Monday, November 19, 2012
10-Gigabit Ethernet (10GBASE-T)
10-Gigabit Ethernet (10GBASE-T), being standardized in IEEE 802.3a, is a telecommunication technology that offers data speeds up to 10 billion bits per second. Built on the Ethernet technology used in most of today's local area networks (LANs), 10-Gigabit Ethernet is described as a "disruptive" technology that offers a more efficient and less expensive approach to moving data on backbone connections between networks while also providing a consistent technology end-to-end. Using optical fiber, 10-Gigabit Ethernet can replace existing networks that use ATM switches and SONET multiplexers on an OC-48 SONET ring with a simpler network of 10-Gigabit Ethernet switches and at the same time improve the data rate from 2.5 Gbps to 10 Gbps.
10-Gigabit Ethernet is expected to be used to interconnect local area networks (LANs), wide area networks (WANs), and metropolitan area networks (MANs). 10-Gigabit Ethernet uses the familiar IEEE 802.3 Ethernet media access control (MAC) protocol and its frame format and size. Like Fast Ethernet and Gigabit Ethernet, 10-Gigabit Ethernet uses full-duplex transmission, which makes possible a considerable distance range. On multimode fiber, 10-Gigabit Ethernet will support distances up to 300 meters; on single mode fiber, it will support distances up to 40 kilometers.
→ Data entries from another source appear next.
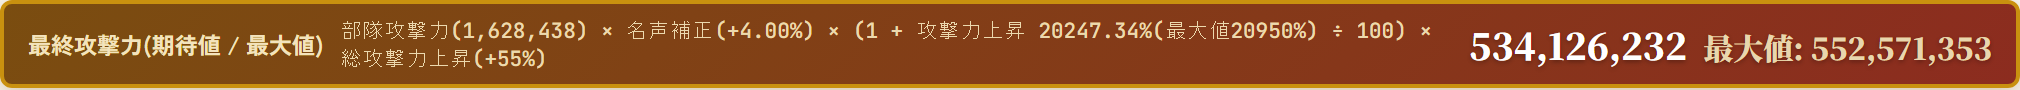
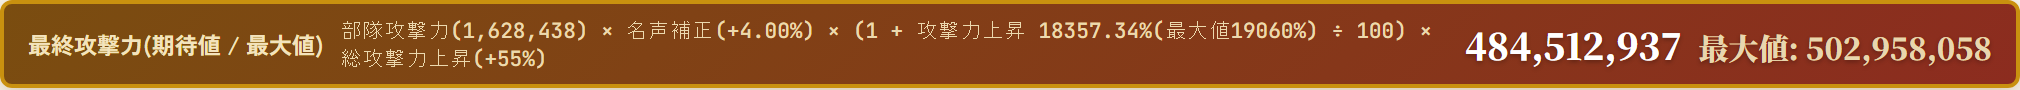
使い方記事: 模倣スキルを瞬刻無影LV10に変更、チェックボックスの説明から具体例を削除
模倣に摩利支天ノ法(発動率70%)を使っていたため、小隊2を兵法振りにした
副作用で実発動率が94.45%→100%に変わり、3章の赤枠の説明に「兵法振りで
青枠に変わった」という但し書きが必要になっていた。瞬刻無影LV10は発動率
100%なのでステ振りの影響を受けず、3章は編成の話だけで完結する。
模倣値は4200×1.1=4620。

チェックボックスの節から対応カードの一覧表を削除し、仕組みだけの説明に
変更(対応カードが増えるたびに記事を直すことになるため)。出る条件・
入れるべきか・列をまたぐかの3点は残した。

数値は瞬刻無影版で測り直し:
・小隊2 攻撃振り 発動率ボーナス+24.02% / 最終4億8048万
・小隊2 兵法振り 発動率ボーナス+38.27% / 最終4億8451万(最大5億295万)
あわせて「発動率ボーナスが効くのは100%に足りていないスキルだけ」を追記。

Changed region(s): [[0.7173, 0.3556, 0.998, 0.7333], [0.499, 0.2444, 0.5614, 0.4222], [0.5926, 0.2444, 0.655, 0.4222]]

diff --git a/blog-attack-simulator-guide.html b/blog-attack-simulator-guide.html
@@ -75,39 +75,18 @@
 
       <h3>条件を満たしたときだけ出るチェックボックス</h3>
 
-      <p>入力の内容によっては、欄の下に小さなチェックボックスが現れます。<strong>常に出るものではなく、該当したときだけ出ます。持っているなら入れてください。</strong>持っていない場合は触らなければそのままです。</p>
+      <p>入力の内容によっては、欄の下に小さなチェックボックスが現れます。<strong>常に出るものではなく、条件を満たしたときだけ出ます。</strong>対象のカードを持っているなら入れてください。持っていないなら触らなくて構いません。</p>
 
-      <p><strong>1つめは兵士欄の下です。</strong>選んだ兵種の能力を上げるカードを持っている人向けのチェックで、兵種ごとに出るカードが決まっています。</p>
+      <p>出るのは2か所です。</p>
 
-      <div class="table-scroll">
-        <table class="article-table">
-          <thead><tr><th>選んだ兵士</th><th>出るチェック</th><th>効果</th></tr></thead>
-          <tbody>
-            <tr><td>焙烙火矢</td><td>藤林長門守所持</td><td>兵攻+1/兵防+1</td></tr>
-            <tr><td>騎馬鉄砲</td><td>国友善兵衛所持</td><td>兵攻+1/兵防+1</td></tr>
-            <tr><td>鉄砲足軽</td><td>芝辻清右衛門所持</td><td>兵攻+1/兵防+1</td></tr>
-            <tr><td>穴太衆・大筒兵</td><td>三浦按針所持</td><td>兵攻+1/兵防+1</td></tr>
-          </tbody>
-        </table>
-      </div>
+      <ul>
+        <li><strong>兵士欄の下</strong> … 選んだ兵種を強化するカードがある場合に出ます。兵種ごとに対応するカードが決まっていて、選び直すと出たり消えたりします</li>
+        <li><strong>武将名欄の下</strong> … 特定の武将を強化するカードがある場合に出ます。チェックを入れると、そのカードの突破ランクを選ぶ欄が続けて出ることがあります</li>
+      </ul>
 
-      <p>カードを持っているかどうかは部隊とは関係のない話なので、<strong>1つの列でチェックを入れると、同じ兵種を選んでいる他の列も自動で同じ状態になります</strong>。4か所を押して回る必要はありません。</p>
+      <p>兵士欄のほうは「そのカードを持っているかどうか」という部隊とは無関係な事実なので、<strong>1つの列でチェックを入れると同じ兵種の他の列も自動で同じ状態になります</strong>。武将名欄のほうは列ごとの設定です。</p>
 
-      <p><strong>2つめは武将名欄の下です。</strong>武将名に<strong>織田信長</strong>または<strong>三郎信長</strong>を入れたときだけ、弥助(No.2430)のチェックが出ます。チェックを入れると弥助側の突破ランクを選ぶ欄が続けて出るので、自分の持っている弥助のランクを選んでください。指揮兵士数が次の分だけ増えます。</p>
-
-      <div class="table-scroll">
-        <table class="article-table">
-          <thead><tr><th>弥助のランク</th><th>指揮兵士数</th></tr></thead>
-          <tbody>
-            <tr><td>限界突破</td><td>+240</td></tr>
-            <tr><td>極限突破+0.5</td><td>+640</td></tr>
-            <tr><td>天限突破+0.5</td><td>+960</td></tr>
-          </tbody>
-        </table>
-      </div>
-
-      <p>こちらは列ごとの設定です。織田信長を2列に入れていても、片方のチェックがもう片方に移ることはありません。<br>
-      どちらのチェックも、下の入力後の画像に実際に出ています。</p>
+      <p>どちらも下の入力後の画像に実際に出ています。</p>
 
       <p>4人分入れて「計算する」を押すと、こうなります。</p>
 
@@ -122,9 +101,11 @@
 
       <p><strong>ステ振り</strong>は列ごとに選べます。上の画像では小隊2の斎藤朝信(2439)だけ兵法振りにしていて、
       兵法値が500から2225まで伸びています。<br>
-      この1人のステ振りを変えるだけで発動率ボーナスが<strong>+24.02%から+38.27%</strong>に上がり、
-      最終攻撃力(期待値)も5億599万から5億3412万に増えました。斎藤朝信自身の攻撃力は下がっているので
-      部隊攻撃力は減りますが、部隊全員のスキルが発動しやすくなる分のほうが大きい、という例です。</p>
+      この1人のステ振りを変えるだけで発動率ボーナスが<strong>+24.02%から+38.27%</strong>に上がります。
+      本人の攻撃力は下がるので部隊攻撃力は減りますが、部隊全員のスキルが発動しやすくなるので、
+      この編成では最終攻撃力(期待値)も4億8048万から4億8451万に増えました。<br>
+      発動率ボーナスが効くのは<strong>発動率が100%に足りていないスキルだけ</strong>です。
+      すでに100%のスキルしか入っていない部隊では、兵法振りにしても発動率の面では何も起きません。</p>
 
       <div class="article-gap3"></div>
     </div>
@@ -181,8 +162,8 @@
       </figure>
 
       <p>スキル名の下の数字が上昇%、その右下に出るのが<strong>実発動率</strong>です。実発動率は、スキル本来の発動率に発動率ボーナスを足した値(上限100%)です。<br>
-      この編成の発動率ボーナスは+38.27%なので、部隊長の天弦ノ威軍は本来の45%に足して83.27%になっています。追加1の摩利支天ノ法は本来70%ですが、足すと100%を超えるため上限の100%です。覇界ノ天虎はもともと100%なので、足しても100%どまりです。<br>
-      小隊1〜3の追加1に入れた摩利支天ノ法は部隊長の初期スキルを模倣するスキルで、その5250%は模倣元(天弦ノ威軍TR5)の4200%を1.25倍した値です。</p>
+      この編成の発動率ボーナスは+38.27%なので、部隊長の天弦ノ威軍は本来の45%に足して83.27%になっています。瞬刻無影と覇界ノ天虎はもともと100%のスキルなので、足しても100%どまりです。<br>
+      小隊1〜3の追加1に入れた瞬刻無影は部隊長の初期スキルを模倣するスキルで、その4620%は模倣元(天弦ノ威軍TR5)の4200%を1.1倍した値です。</p>
 
       <p><strong>上昇%の欄が赤枠になっているのは、その数字が満額では入らないという印です。</strong>条件は2つあり、どちらかに当たると赤くなります。</p>
 
@@ -192,7 +173,7 @@
       </ol>
 
       <p>上の画像で赤枠なのは部隊長の天弦ノ威軍だけです。実発動率が83.27%で、残りの16.73%は発動しないからです。<br>
-      摩利支天ノ法(5250%)と覇界ノ天虎(1000%)が青枠なのは、実発動率が100%で卓越も持たないので、書いてある数字がそのまま入るからです。摩利支天ノ法は本来70%のスキルですが、小隊2を兵法振りにして発動率ボーナスを積んだ結果100%に届き、赤枠から青枠に変わりました。<strong>赤枠を減らすことが、そのまま期待値を最大値に近づけることになります。</strong></p>
+      瞬刻無影(4620%)と覇界ノ天虎(1000%)が青枠なのは、実発動率が100%で卓越も持たないので、書いてある数字がそのまま入るからです。<strong>赤枠を減らすことが、そのまま期待値を最大値に近づけることになります。</strong></p>
 
       <h3>総攻撃力を上げるスキルは別扱い</h3>
 
@@ -222,7 +203,7 @@
         </table>
       </div>
 
-      <p>上の例だと期待値5億3412万に対して最大値5億5257万で、1844万ほど差があります。この差は「発動しない枠がある」分です。赤枠が部隊長の1枠だけなので、差もこの程度で収まっています。<br>
+      <p>上の例だと期待値4億8451万に対して最大値5億295万で、1844万ほど差があります。この差は「発動しない枠がある」分です。赤枠が部隊長の1枠だけなので、差もこの程度で収まっています。<br>
       <strong>発動率100%かつ卓越なし(または卓越確率100%)のスキルだけで組んだときだけ、期待値と最大値が一致します。</strong></p>
 
       <p>どちらを見るべきかは目的によります。1発の上振れを狙うなら最大値、何回も攻撃したときの平均を知りたいなら期待値です。</p>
Smaller Gigabit Ethernet networks can feed into a 10-Gigabit Ethernet network.